_Work order_:
Omit the images, then print each record below exactly as it reads.

Code change snippets:
● ● ●
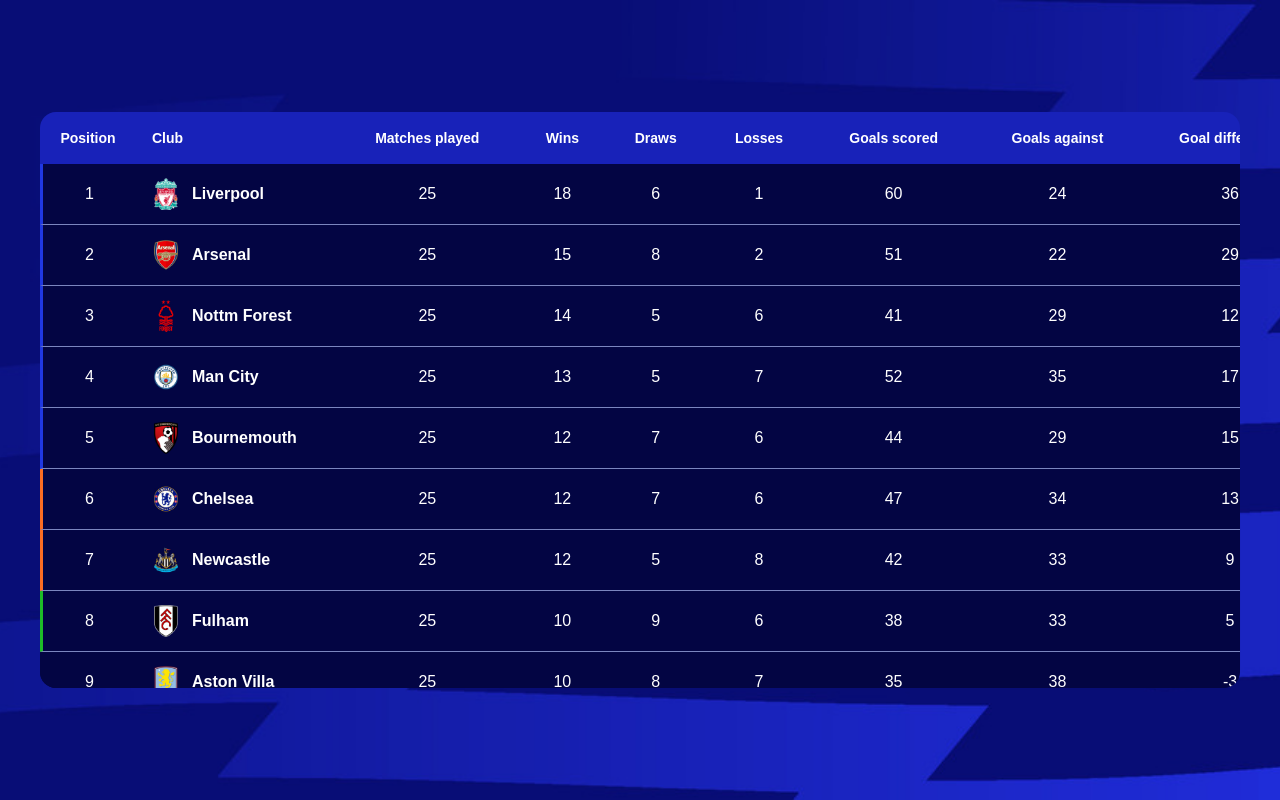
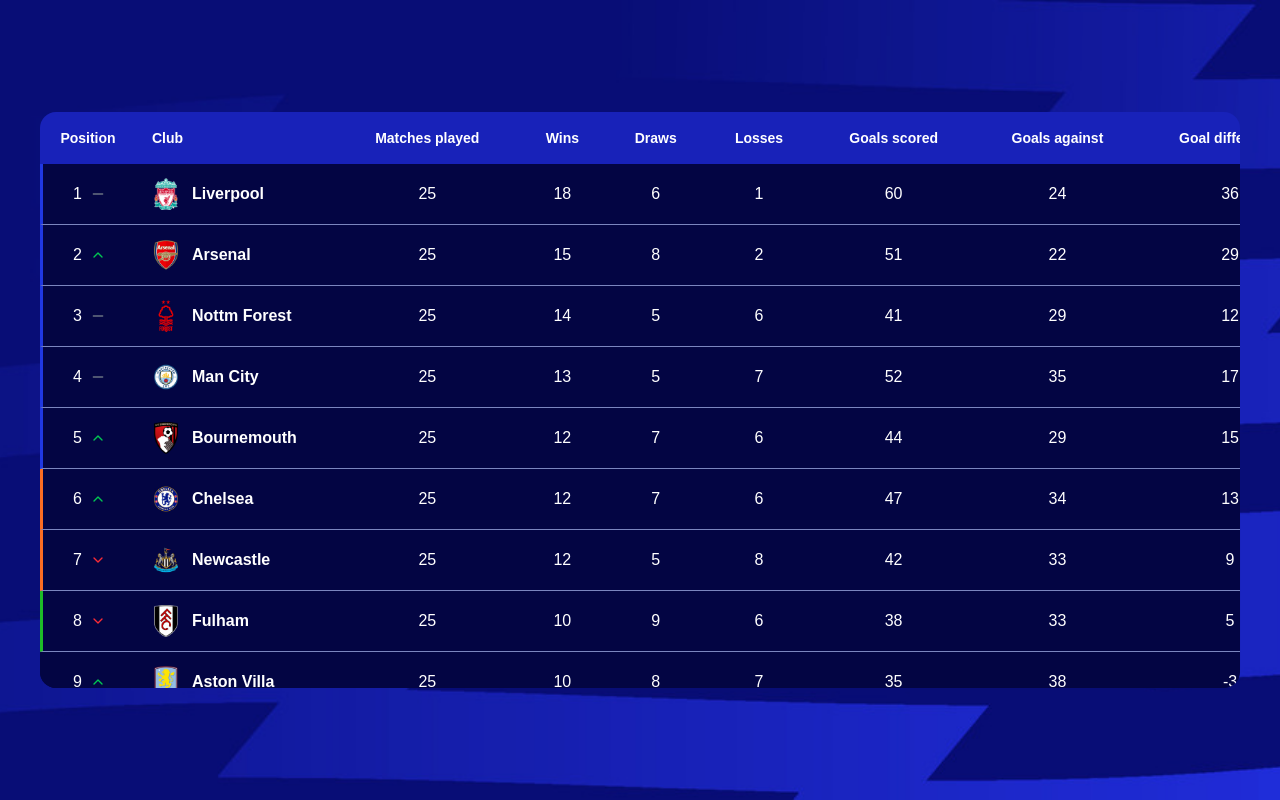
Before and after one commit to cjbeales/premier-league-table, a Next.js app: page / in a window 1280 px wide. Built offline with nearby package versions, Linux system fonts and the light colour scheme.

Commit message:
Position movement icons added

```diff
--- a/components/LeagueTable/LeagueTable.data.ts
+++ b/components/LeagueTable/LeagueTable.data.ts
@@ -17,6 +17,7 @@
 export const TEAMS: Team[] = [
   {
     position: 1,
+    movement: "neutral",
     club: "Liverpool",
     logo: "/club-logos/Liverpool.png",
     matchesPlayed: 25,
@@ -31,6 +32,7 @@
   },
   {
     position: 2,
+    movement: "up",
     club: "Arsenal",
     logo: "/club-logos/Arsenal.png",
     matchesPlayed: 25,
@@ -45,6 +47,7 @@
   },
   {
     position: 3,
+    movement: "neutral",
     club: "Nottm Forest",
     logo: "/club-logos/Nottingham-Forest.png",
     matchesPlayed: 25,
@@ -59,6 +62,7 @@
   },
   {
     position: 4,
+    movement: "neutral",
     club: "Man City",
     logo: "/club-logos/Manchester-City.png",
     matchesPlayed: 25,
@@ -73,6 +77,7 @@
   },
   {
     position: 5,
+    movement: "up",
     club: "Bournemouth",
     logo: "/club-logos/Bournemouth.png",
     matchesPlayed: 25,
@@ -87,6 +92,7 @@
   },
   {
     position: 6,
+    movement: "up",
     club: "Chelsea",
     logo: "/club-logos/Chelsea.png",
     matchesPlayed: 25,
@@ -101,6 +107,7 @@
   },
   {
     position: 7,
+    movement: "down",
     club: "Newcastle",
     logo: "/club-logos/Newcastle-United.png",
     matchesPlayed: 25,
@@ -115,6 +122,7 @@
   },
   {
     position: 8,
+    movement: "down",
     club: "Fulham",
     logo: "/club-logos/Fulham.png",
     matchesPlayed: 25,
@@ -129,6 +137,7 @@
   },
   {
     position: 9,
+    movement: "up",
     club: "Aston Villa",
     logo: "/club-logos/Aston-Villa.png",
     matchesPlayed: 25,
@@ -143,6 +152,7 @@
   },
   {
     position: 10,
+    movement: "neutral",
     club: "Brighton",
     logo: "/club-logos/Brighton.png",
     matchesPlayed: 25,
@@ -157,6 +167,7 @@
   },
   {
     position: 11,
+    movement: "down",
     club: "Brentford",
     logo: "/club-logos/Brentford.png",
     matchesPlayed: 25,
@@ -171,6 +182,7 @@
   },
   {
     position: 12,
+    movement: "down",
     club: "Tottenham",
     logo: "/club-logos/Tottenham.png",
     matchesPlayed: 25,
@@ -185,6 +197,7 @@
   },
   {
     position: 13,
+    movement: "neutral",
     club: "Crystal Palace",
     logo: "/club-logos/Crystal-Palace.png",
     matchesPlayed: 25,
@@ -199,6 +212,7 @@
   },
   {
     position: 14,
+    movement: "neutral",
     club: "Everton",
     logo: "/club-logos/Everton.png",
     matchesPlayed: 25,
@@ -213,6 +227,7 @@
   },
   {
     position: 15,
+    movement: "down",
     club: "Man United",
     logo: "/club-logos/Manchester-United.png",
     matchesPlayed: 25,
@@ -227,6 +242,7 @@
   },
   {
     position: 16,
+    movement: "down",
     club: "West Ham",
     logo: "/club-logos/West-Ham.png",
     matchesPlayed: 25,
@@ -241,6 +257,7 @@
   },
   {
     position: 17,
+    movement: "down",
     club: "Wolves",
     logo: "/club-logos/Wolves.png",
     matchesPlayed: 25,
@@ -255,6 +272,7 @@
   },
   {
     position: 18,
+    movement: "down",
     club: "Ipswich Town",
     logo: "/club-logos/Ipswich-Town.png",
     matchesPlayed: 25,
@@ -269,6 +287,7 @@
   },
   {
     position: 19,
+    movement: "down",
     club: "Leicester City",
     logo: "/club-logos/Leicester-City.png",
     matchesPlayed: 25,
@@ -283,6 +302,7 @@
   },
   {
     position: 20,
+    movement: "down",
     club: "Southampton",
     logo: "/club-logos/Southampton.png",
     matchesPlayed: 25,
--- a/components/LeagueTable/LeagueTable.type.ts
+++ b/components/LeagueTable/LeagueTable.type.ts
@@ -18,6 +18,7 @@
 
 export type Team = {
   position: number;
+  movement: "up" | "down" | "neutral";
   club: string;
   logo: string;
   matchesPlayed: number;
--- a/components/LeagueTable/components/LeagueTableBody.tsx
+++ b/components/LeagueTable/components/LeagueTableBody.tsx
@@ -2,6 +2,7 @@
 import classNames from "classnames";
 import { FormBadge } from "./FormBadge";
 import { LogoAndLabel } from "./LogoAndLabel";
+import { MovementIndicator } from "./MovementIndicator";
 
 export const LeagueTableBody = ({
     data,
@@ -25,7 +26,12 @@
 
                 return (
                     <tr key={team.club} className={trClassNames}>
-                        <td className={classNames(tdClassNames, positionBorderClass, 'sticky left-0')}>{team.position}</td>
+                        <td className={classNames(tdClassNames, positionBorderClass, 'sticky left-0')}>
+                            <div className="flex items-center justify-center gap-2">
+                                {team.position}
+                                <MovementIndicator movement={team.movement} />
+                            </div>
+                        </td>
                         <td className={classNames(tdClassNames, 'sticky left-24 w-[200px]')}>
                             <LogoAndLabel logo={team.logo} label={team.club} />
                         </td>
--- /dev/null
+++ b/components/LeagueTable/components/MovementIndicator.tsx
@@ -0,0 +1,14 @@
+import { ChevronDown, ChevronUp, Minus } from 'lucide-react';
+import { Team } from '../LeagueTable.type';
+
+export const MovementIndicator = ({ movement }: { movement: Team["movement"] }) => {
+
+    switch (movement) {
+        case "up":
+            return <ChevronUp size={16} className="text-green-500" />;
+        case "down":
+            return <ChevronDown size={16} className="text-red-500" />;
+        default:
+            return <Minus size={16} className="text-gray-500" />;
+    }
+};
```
● ● ●
_Expected answer_:
Before and after one commit to cjbeales/premier-league-table, a Next.js app: page / in a window 1280 px wide. Built offline with nearby package versions, Linux system fonts and the light colour scheme.

Commit message:
Position movement icons added

```diff
--- a/components/LeagueTable/LeagueTable.data.ts
+++ b/components/LeagueTable/LeagueTable.data.ts
@@ -17,6 +17,7 @@
 export const TEAMS: Team[] = [
   {
     position: 1,
+    movement: "neutral",
     club: "Liverpool",
     logo: "/club-logos/Liverpool.png",
     matchesPlayed: 25,
@@ -31,6 +32,7 @@
   },
   {
     position: 2,
+    movement: "up",
     club: "Arsenal",
     logo: "/club-logos/Arsenal.png",
     matchesPlayed: 25,
@@ -45,6 +47,7 @@
   },
   {
     position: 3,
+    movement: "neutral",
     club: "Nottm Forest",
     logo: "/club-logos/Nottingham-Forest.png",
     matchesPlayed: 25,
@@ -59,6 +62,7 @@
   },
   {
     position: 4,
+    movement: "neutral",
     club: "Man City",
     logo: "/club-logos/Manchester-City.png",
     matchesPlayed: 25,
@@ -73,6 +77,7 @@
   },
   {
     position: 5,
+    movement: "up",
     club: "Bournemouth",
     logo: "/club-logos/Bournemouth.png",
     matchesPlayed: 25,
@@ -87,6 +92,7 @@
   },
   {
     position: 6,
+    movement: "up",
     club: "Chelsea",
     logo: "/club-logos/Chelsea.png",
     matchesPlayed: 25,
@@ -101,6 +107,7 @@
   },
   {
     position: 7,
+    movement: "down",
     club: "Newcastle",
     logo: "/club-logos/Newcastle-United.png",
     matchesPlayed: 25,
@@ -115,6 +122,7 @@
   },
   {
     position: 8,
+    movement: "down",
     club: "Fulham",
     logo: "/club-logos/Fulham.png",
     matchesPlayed: 25,
@@ -129,6 +137,7 @@
   },
   {
     position: 9,
+    movement: "up",
     club: "Aston Villa",
     logo: "/club-logos/Aston-Villa.png",
     matchesPlayed: 25,
@@ -143,6 +152,7 @@
   },
   {
     position: 10,
+    movement: "neutral",
     club: "Brighton",
     logo: "/club-logos/Brighton.png",
     matchesPlayed: 25,
@@ -157,6 +167,7 @@
   },
   {
     position: 11,
+    movement: "down",
     club: "Brentford",
     logo: "/club-logos/Brentford.png",
     matchesPlayed: 25,
@@ -171,6 +182,7 @@
   },
   {
     position: 12,
+    movement: "down",
     club: "Tottenham",
     logo: "/club-logos/Tottenham.png",
     matchesPlayed: 25,
@@ -185,6 +197,7 @@
   },
   {
     position: 13,
+    movement: "neutral",
     club: "Crystal Palace",
     logo: "/club-logos/Crystal-Palace.png",
     matchesPlayed: 25,
@@ -199,6 +212,7 @@
   },
   {
     position: 14,
+    movement: "neutral",
     club: "Everton",
     logo: "/club-logos/Everton.png",
     matchesPlayed: 25,
@@ -213,6 +227,7 @@
   },
   {
     position: 15,
+    movement: "down",
     club: "Man United",
     logo: "/club-logos/Manchester-United.png",
     matchesPlayed: 25,
@@ -227,6 +242,7 @@
   },
   {
     position: 16,
+    movement: "down",
     club: "West Ham",
     logo: "/club-logos/West-Ham.png",
     matchesPlayed: 25,
@@ -241,6 +257,7 @@
   },
   {
     position: 17,
+    movement: "down",
     club: "Wolves",
     logo: "/club-logos/Wolves.png",
     matchesPlayed: 25,
@@ -255,6 +272,7 @@
   },
   {
     position: 18,
+    movement: "down",
     club: "Ipswich Town",
     logo: "/club-logos/Ipswich-Town.png",
     matchesPlayed: 25,
@@ -269,6 +287,7 @@
   },
   {
     position: 19,
+    movement: "down",
     club: "Leicester City",
     logo: "/club-logos/Leicester-City.png",
     matchesPlayed: 25,
@@ -283,6 +302,7 @@
   },
   {
     position: 20,
+    movement: "down",
     club: "Southampton",
     logo: "/club-logos/Southampton.png",
     matchesPlayed: 25,
--- a/components/LeagueTable/LeagueTable.type.ts
+++ b/components/LeagueTable/LeagueTable.type.ts
@@ -18,6 +18,7 @@
 
 export type Team = {
   position: number;
+  movement: "up" | "down" | "neutral";
   club: string;
   logo: string;
   matchesPlayed: number;
--- a/components/LeagueTable/components/LeagueTableBody.tsx
+++ b/components/LeagueTable/components/LeagueTableBody.tsx
@@ -2,6 +2,7 @@
 import classNames from "classnames";
 import { FormBadge } from "./FormBadge";
 import { LogoAndLabel } from "./LogoAndLabel";
+import { MovementIndicator } from "./MovementIndicator";
 
 export const LeagueTableBody = ({
     data,
@@ -25,7 +26,12 @@
 
                 return (
                     <tr key={team.club} className={trClassNames}>
-                        <td className={classNames(tdClassNames, positionBorderClass, 'sticky left-0')}>{team.position}</td>
+                        <td className={classNames(tdClassNames, positionBorderClass, 'sticky left-0')}>
+                            <div className="flex items-center justify-center gap-2">
+                                {team.position}
+                                <MovementIndicator movement={team.movement} />
+                            </div>
+                        </td>
                         <td className={classNames(tdClassNames, 'sticky left-24 w-[200px]')}>
                             <LogoAndLabel logo={team.logo} label={team.club} />
                         </td>
--- /dev/null
+++ b/components/LeagueTable/components/MovementIndicator.tsx
@@ -0,0 +1,14 @@
+import { ChevronDown, ChevronUp, Minus } from 'lucide-react';
+import { Team } from '../LeagueTable.type';
+
+export const MovementIndicator = ({ movement }: { movement: Team["movement"] }) => {
+
+    switch (movement) {
+        case "up":
+            return <ChevronUp size={16} className="text-green-500" />;
+        case "down":
+            return <ChevronDown size={16} className="text-red-500" />;
+        default:
+            return <Minus size={16} className="text-gray-500" />;
+    }
+};
```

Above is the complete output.